Rebecca Crootof is a Ph.D. in Law candidate at Yale Law School and a Resident Fellow with the YLS Information Society Project. Her work focuses on how international law evolves and its role in American law and policy, with specific consideration of how regulation can channel technological development to promote socially desirable goals. Crootof's primary areas of research include international law, torts, law and technology, foreign affairs and national security law, the law of armed conflict, and international human rights law; she has also written on or taught U.S. constitutional law, statutory interpretation, disability rights, and fair housing law.

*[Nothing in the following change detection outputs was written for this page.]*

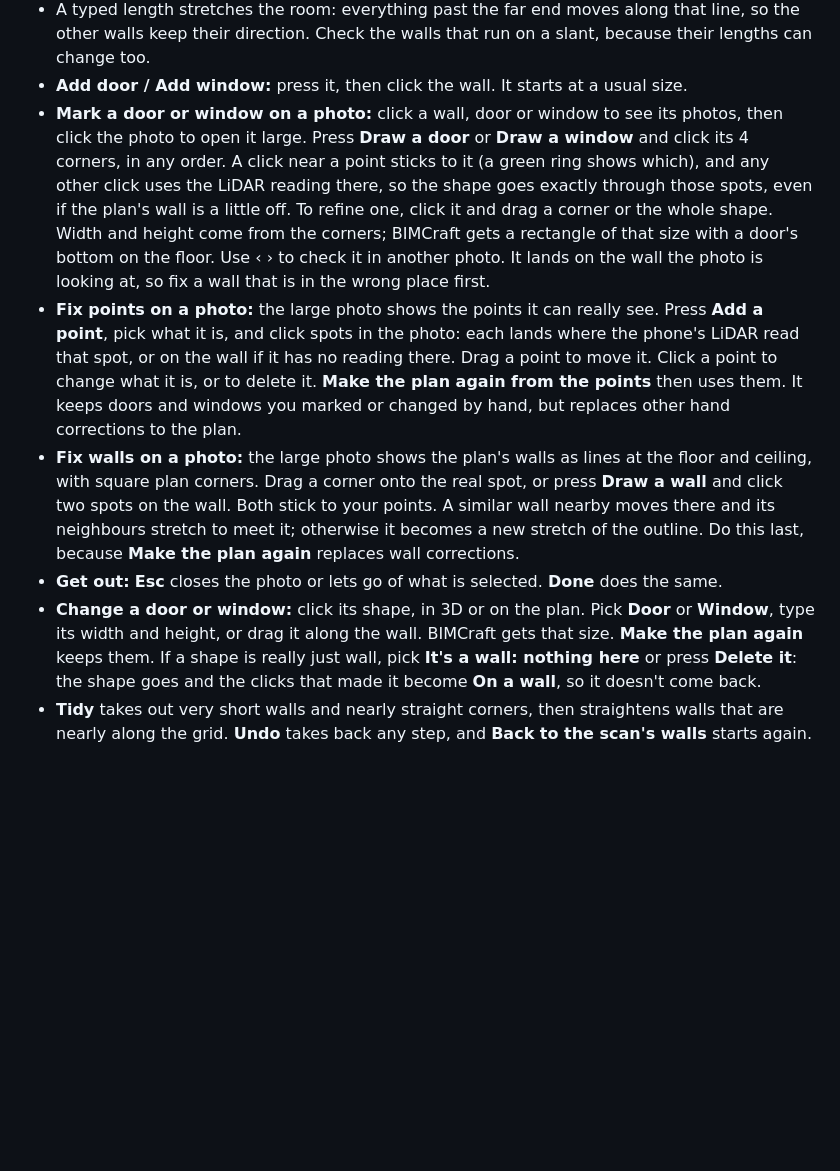
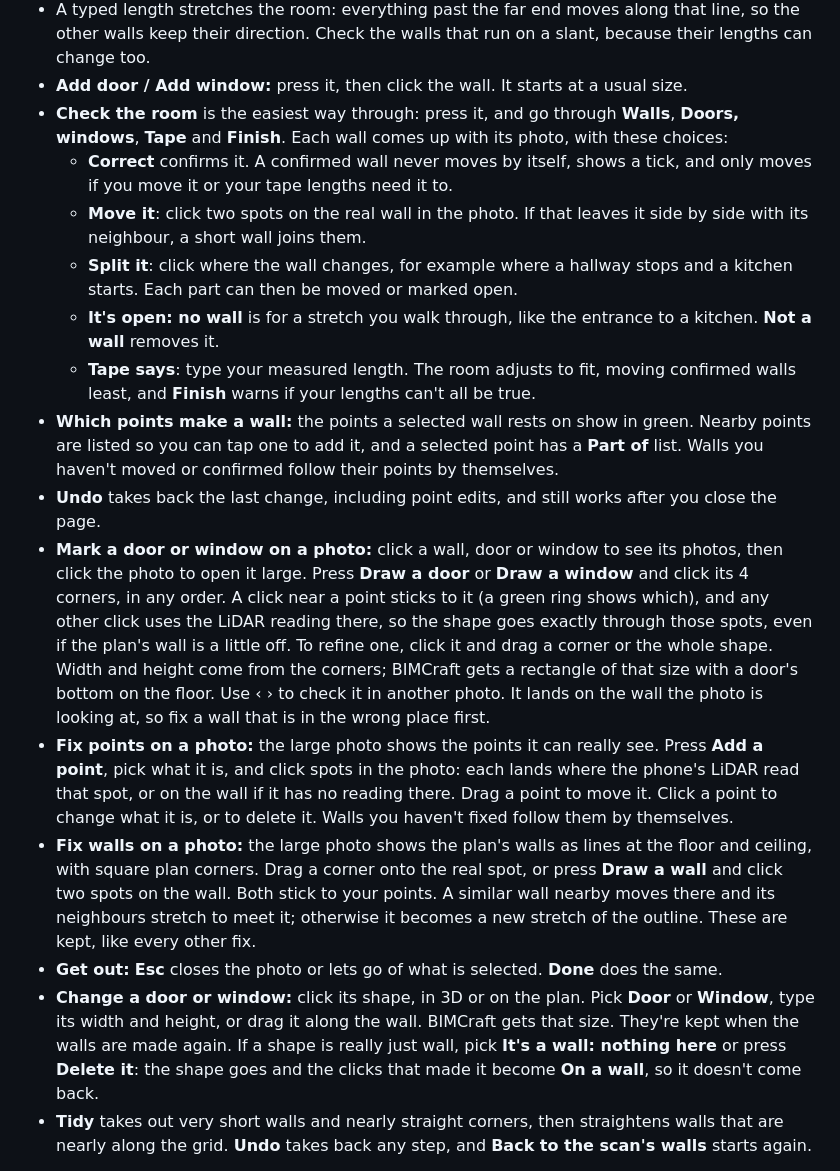
Before and after one commit to alon24/roomscan-bimcraft, a Markdown page: README.md, the part around one of its changes. Drawn GitHub-style; blank space fills up the shorter version.

```diff
--- a/README.md
+++ b/README.md
@@ -388,11 +392,19 @@ Open a sweep on the web page and press **Layout**. You get the room from above w
 - **Type the length between any two points:** press **Set a length**, click two points, type the number, press Enter.
 - A typed length stretches the room: everything past the far end moves along that line, so the other walls keep their direction. Check the walls that run on a slant, because their lengths can change too.
 - **Add door / Add window:** press it, then click the wall. It starts at a usual size.
+- **Check the room** is the easiest way through: press it, and go through **Walls**, **Doors, windows**, **Tape** and **Finish**. Each wall comes up with its photo, with these choices:
+  - **Correct** confirms it. A confirmed wall never moves by itself, shows a tick, and only moves if you move it or your tape lengths need it to.
+  - **Move it**: click two spots on the real wall in the photo. If that leaves it side by side with its neighbour, a short wall joins them.
+  - **Split it**: click where the wall changes, for example where a hallway stops and a kitchen starts. Each part can then be moved or marked open.
+  - **It's open: no wall** is for a stretch you walk through, like the entrance to a kitchen. **Not a wall** removes it.
+  - **Tape says**: type your measured length. The room adjusts to fit, moving confirmed walls least, and **Finish** warns if your lengths can't all be true.
+- **Which points make a wall:** the points a selected wall rests on show in green. Nearby points are listed so you can tap one to add it, and a selected point has a **Part of** list. Walls you haven't moved or confirmed follow their points by themselves.
+- **Undo** takes back the last change, including point edits, and still works after you close the page.
 - **Mark a door or window on a photo:** click a wall, door or window to see its photos, then click the photo to open it large. Press **Draw a door** or **Draw a window** and click its 4 corners, in any order. A click near a point sticks to it (a green ring shows which), and any other click uses the LiDAR reading there, so the shape goes exactly through those spots, even if the plan's wall is a little off. To refine one, click it and drag a corner or the whole shape. Width and height come from the corners; BIMCraft gets a rectangle of that size with a door's bottom on the floor. Use ‹ › to check it in another photo. It lands on the wall the photo is looking at, so fix a wall that is in the wrong place first.
-- **Fix points on a photo:** the large photo shows the points it can really see. Press **Add a point**, pick what it is, and click spots in the photo: each lands where the phone's LiDAR read that spot, or on the wall if it has no reading there. Drag a point to move it. Click a point to change what it is, or to delete it. **Make the plan again from the points** then uses them. It keeps doors and windows you marked or changed by hand, but replaces other hand corrections to the plan.
-- **Fix walls on a photo:** the large photo shows the plan's walls as lines at the floor and ceiling, with square plan corners. Drag a corner onto the real spot, or press **Draw a wall** and click two spots on the wall. Both stick to your points. A similar wall nearby moves there and its neighbours stretch to meet it; otherwise it becomes a new stretch of the outline. Do this last, because **Make the plan again** replaces wall corrections.
+- **Fix points on a photo:** the large photo shows the points it can really see. Press **Add a point**, pick what it is, and click spots in the photo: each lands where the phone's LiDAR read that spot, or on the wall if it has no reading there. Drag a point to move it. Click a point to change what it is, or to delete it. Walls you haven't fixed follow them by themselves.
+- **Fix walls on a photo:** the large photo shows the plan's walls as lines at the floor and ceiling, with square plan corners. Drag a corner onto the real spot, or press **Draw a wall** and click two spots on the wall. Both stick to your points. A similar wall nearby moves there and its neighbours stretch to meet it; otherwise it becomes a new stretch of the outline. These are kept, like every other fix.
 - **Get out:** **Esc** closes the photo or lets go of what is selected. **Done** does the same.
-- **Change a door or window:** click its shape, in 3D or on the plan. Pick **Door** or **Window**, type its width and height, or drag it along the wall. BIMCraft gets that size. **Make the plan again** keeps them. If a shape is really just wall, pick **It's a wall: nothing here** or press **Delete it**: the shape goes and the clicks that made it become **On a wall**, so it doesn't come back.
+- **Change a door or window:** click its shape, in 3D or on the plan. Pick **Door** or **Window**, type its width and height, or drag it along the wall. BIMCraft gets that size. They're kept when the walls are made again. If a shape is really just wall, pick **It's a wall: nothing here** or press **Delete it**: the shape goes and the clicks that made it become **On a wall**, so it doesn't come back.
 - **Tidy** takes out very short walls and nearly straight corners, then straightens walls that are nearly along the grid. **Undo** takes back any step, and **Back to the scan's walls** starts again.
 
 **Into BIMCraft:** press **Build BIMCraft and Blender files**, download `room.bimcraft`, then run `bimcraft ~/Downloads/room.bimcraft`. The file has the walls, doors, windows, floor, ceiling and room. `room.ifc` is there for other BIM programs, and `plan.png` is BIMCraft's drawing of the plan.
```
Also changed, not shown: other parts of README.md (+7 -2 lines), docs/room-model.md (added, +42 -0 lines), docs/img/web-layout-check.jpg (added), 6 other files.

Maj Gen Charles J. Dunlap, Jr., USAF (Ret.) is the Executive Director of the Center on Law, Ethics and National Security at Duke Law School, where he is also is a Professor of the Practice of Law. He received his undergraduate degree from St. Joseph's University (PA), and his law degree from Villanova University. Prior to retiring from the military in June of 2010, General Dunlap assisted in the supervision of more than 2,500 military and civilian attorneys worldwide. His 34-year career included tours in both the United Kingdom and Korea, and he deployed for military operations in Africa and the Middle East. A distinguished graduate of the National War College, General Dunlap is the author of more than 100 publications, and speaks frequently on a wide variety of topics including law of armed conflict issues, cyberwar, drones, civil-military relations, ethics, military justice, and a phenomena he calls "lawfare". He is on the Board of Advisors for the Center for a New American Security and the Foreign Policy Research Institute. He is a guest contributor to the Just Security, Lawfare, and War on the Rocks blogs.

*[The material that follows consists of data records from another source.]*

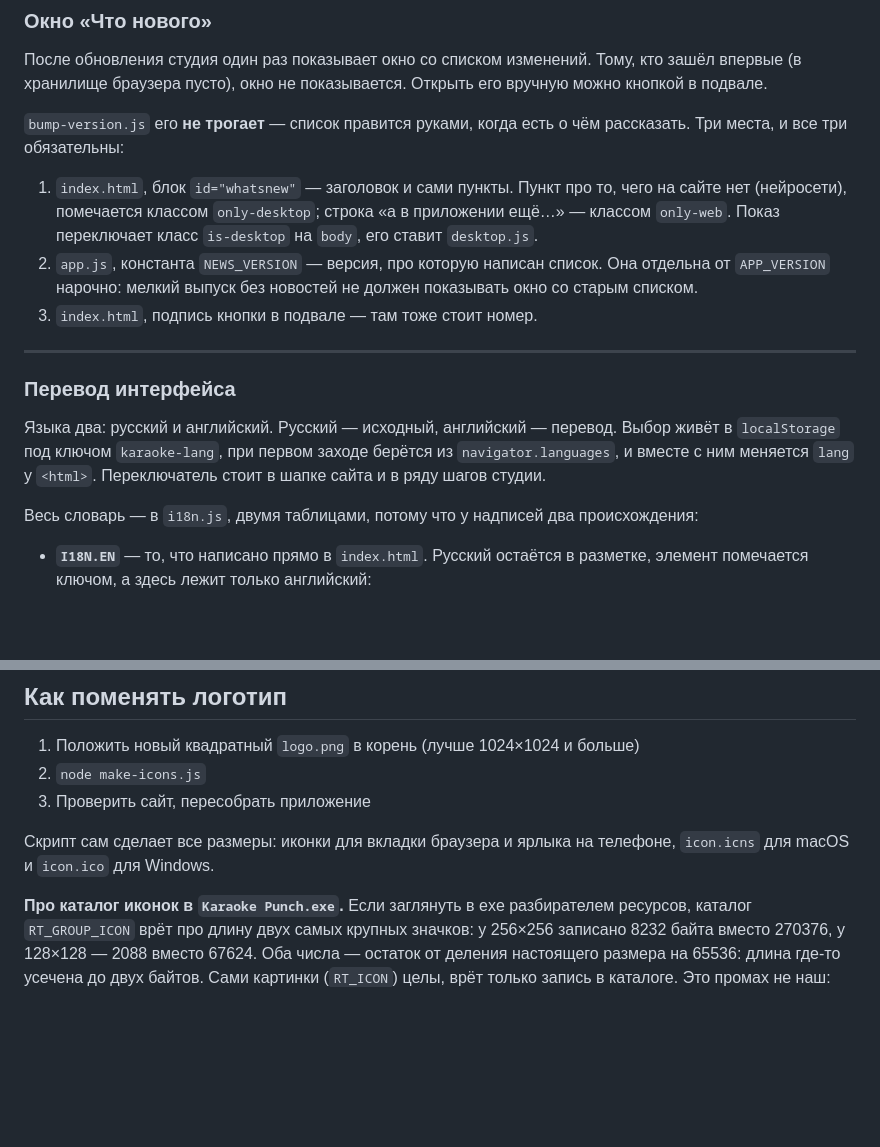
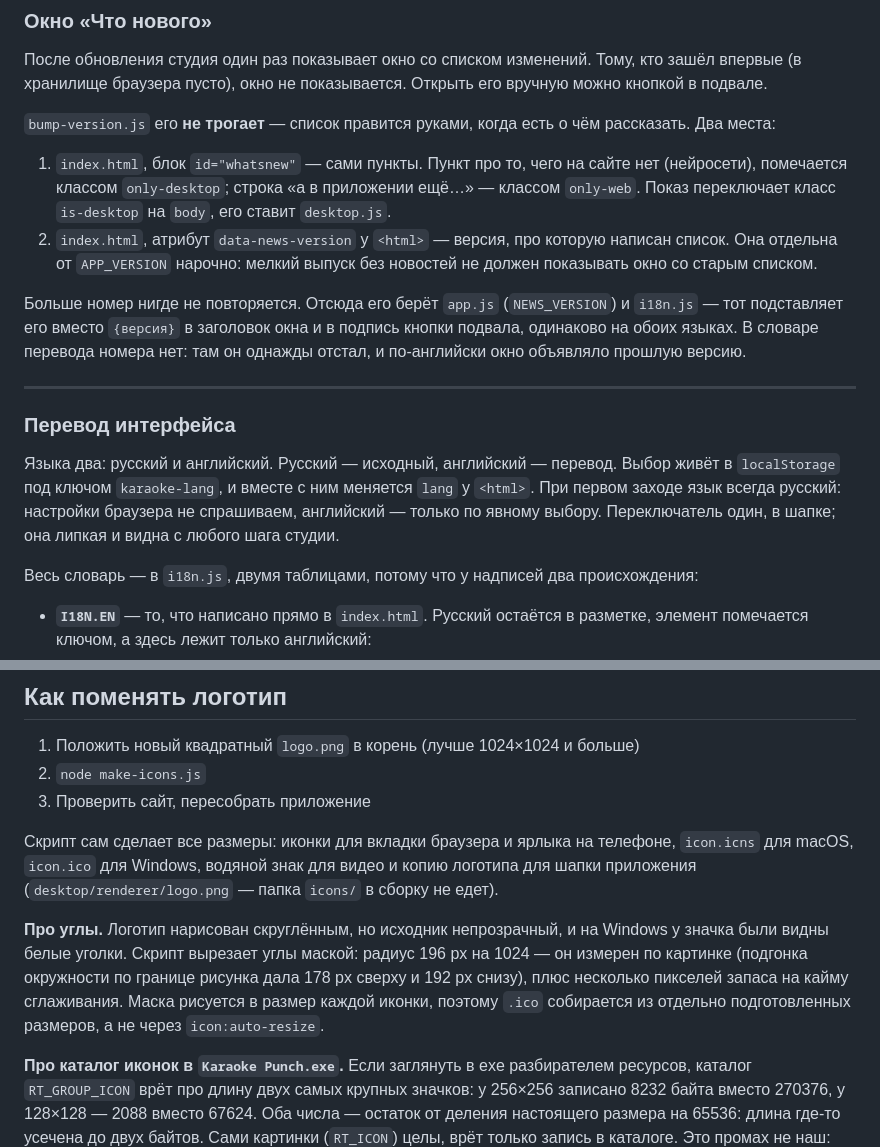
Before and after one commit to Gyros-dev/karaoke-maker, a Markdown page: README.md, 2 parts joined by grey strips. Rendered like a GitHub page; blank space fills up the shorter version.

Commit message:
README: язык по умолчанию, один переключатель, номер версии и углы иконок
Описание разошлось с кодом: переключатель языка был обещан в двух местах,
язык первого захода — из настроек браузера, а номер версии для окна
«Что нового» — в двух местах, включая подпись кнопки в подвале.
Заодно записано, откуда берётся скругление углов у иконок.

Co-Authored-By: Claude Opus 5 <noreply@anthropic.com>

```diff
--- a/README.md
+++ b/README.md
@@ -169,25 +169,31 @@ git push
 Открыть его вручную можно кнопкой в подвале.
 
 `bump-version.js` его **не трогает** — список правится руками, когда есть
-о чём рассказать. Три места, и все три обязательны:
+о чём рассказать. Два места:
 
-1. `index.html`, блок `id="whatsnew"` — заголовок и сами пункты.
+1. `index.html`, блок `id="whatsnew"` — сами пункты.
    Пункт про то, чего на сайте нет (нейросети), помечается классом
    `only-desktop`; строка «а в приложении ещё…» — классом `only-web`.
    Показ переключает класс `is-desktop` на `body`, его ставит `desktop.js`.
-2. `app.js`, константа `NEWS_VERSION` — версия, про которую написан список.
-   Она отдельна от `APP_VERSION` нарочно: мелкий выпуск без новостей
-   не должен показывать окно со старым списком.
-3. `index.html`, подпись кнопки в подвале — там тоже стоит номер.
+2. `index.html`, атрибут `data-news-version` у `<html>` — версия, про
+   которую написан список. Она отдельна от `APP_VERSION` нарочно: мелкий
+   выпуск без новостей не должен показывать окно со старым списком.
+
+Больше номер нигде не повторяется. Отсюда его берёт `app.js`
+(`NEWS_VERSION`) и `i18n.js` — тот подставляет его вместо `{версия}`
+в заголовок окна и в подпись кнопки подвала, одинаково на обоих языках.
+В словаре перевода номера нет: там он однажды отстал, и по-английски
+окно объявляло прошлую версию.
 
 ---
 
 ### Перевод интерфейса
 
 Языка два: русский и английский. Русский — исходный, английский — перевод.
-Выбор живёт в `localStorage` под ключом `karaoke-lang`, при первом заходе
-берётся из `navigator.languages`, и вместе с ним меняется `lang` у `<html>`.
-Переключатель стоит в шапке сайта и в ряду шагов студии.
+Выбор живёт в `localStorage` под ключом `karaoke-lang`, и вместе с ним
+меняется `lang` у `<html>`. При первом заходе язык всегда русский:
+настройки браузера не спрашиваем, английский — только по явному выбору.
+Переключатель один, в шапке; она липкая и видна с любого шага студии.
 
 Весь словарь — в `i18n.js`, двумя таблицами, потому что у надписей два
 происхождения:
@@ -451,7 +457,17 @@ git add -A && git commit -m "Выпуск 1.2.0" && git push
 3. Проверить сайт, пересобрать приложение
 
 Скрипт сам сделает все размеры: иконки для вкладки браузера и ярлыка
-на телефоне, `icon.icns` для macOS и `icon.ico` для Windows.
+на телефоне, `icon.icns` для macOS, `icon.ico` для Windows, водяной знак
+для видео и копию логотипа для шапки приложения
+(`desktop/renderer/logo.png` — папка `icons/` в сборку не едет).
+
+**Про углы.** Логотип нарисован скруглённым, но исходник непрозрачный,
+и на Windows у значка были видны белые уголки. Скрипт вырезает углы
+маской: радиус 196 px на 1024 — он измерен по картинке (подгонка
+окружности по границе рисунка дала 178 px сверху и 192 px снизу),
+плюс несколько пикселей запаса на кайму сглаживания. Маска рисуется
+в размер каждой иконки, поэтому `.ico` собирается из отдельно
+подготовленных размеров, а не через `icon:auto-resize`.
 
 **Про каталог иконок в `Karaoke Punch.exe`.** Если заглянуть в exe
 разбирателем ресурсов, каталог `RT_GROUP_ICON` врёт про длину двух самых
```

Claire Finkelstein is the Algernon Biddle Professor of Law and Professor of Philosophy at the University of Pennsylvania and the Director of Penn's Center for Ethics and the Rule of Law. She has published in the areas of criminal law theory, moral and political philosophy as applied to legal questions, jurisprudence, and rational choice theory, and more recently in the area of national security and just war theory. She is the co-editor of Targeted Killings: Law & Mortality in an Asymmetrical World (Oxford University Press, 2012) and Cyberwar: Law and Ethics and Virtual Conflicts (Oxford University Press, 2015), and the editor of Hobbes on Law (Ashgate, 2005). She is currently finishing a book entitled Contractarian Legal Theory.
Shane Harris is an author and journalist who has written extensively about intelligence and national security. His new book @War: The Rise of the Military-Internet Complex explores the frontlines of America's new cyber war. (Eamon Dolan/Houghton Mifflin Harcourt, 2014) Shane's first book, The Watchers, tells the story of five men who played central roles in the creation of a vast national security apparatus and the rise of surveillance in America (Penguin Press, 2010). The Watchers won the New York Public Library's Helen Bernstein Book Award for Excellence in Journalism, and the Economist named it one of the best booksof 2010. Shane is the winner of the 2010 Gerald R. Ford Prize for Distinguished Reporting on National Defense. He has four times been named a finalist for the Livingston Awards for Young Journalists. Shane is currently a senior correspondent at The Daily Beast, where he covers national security, intelligence, and cyber security. He is also a fellow at New America.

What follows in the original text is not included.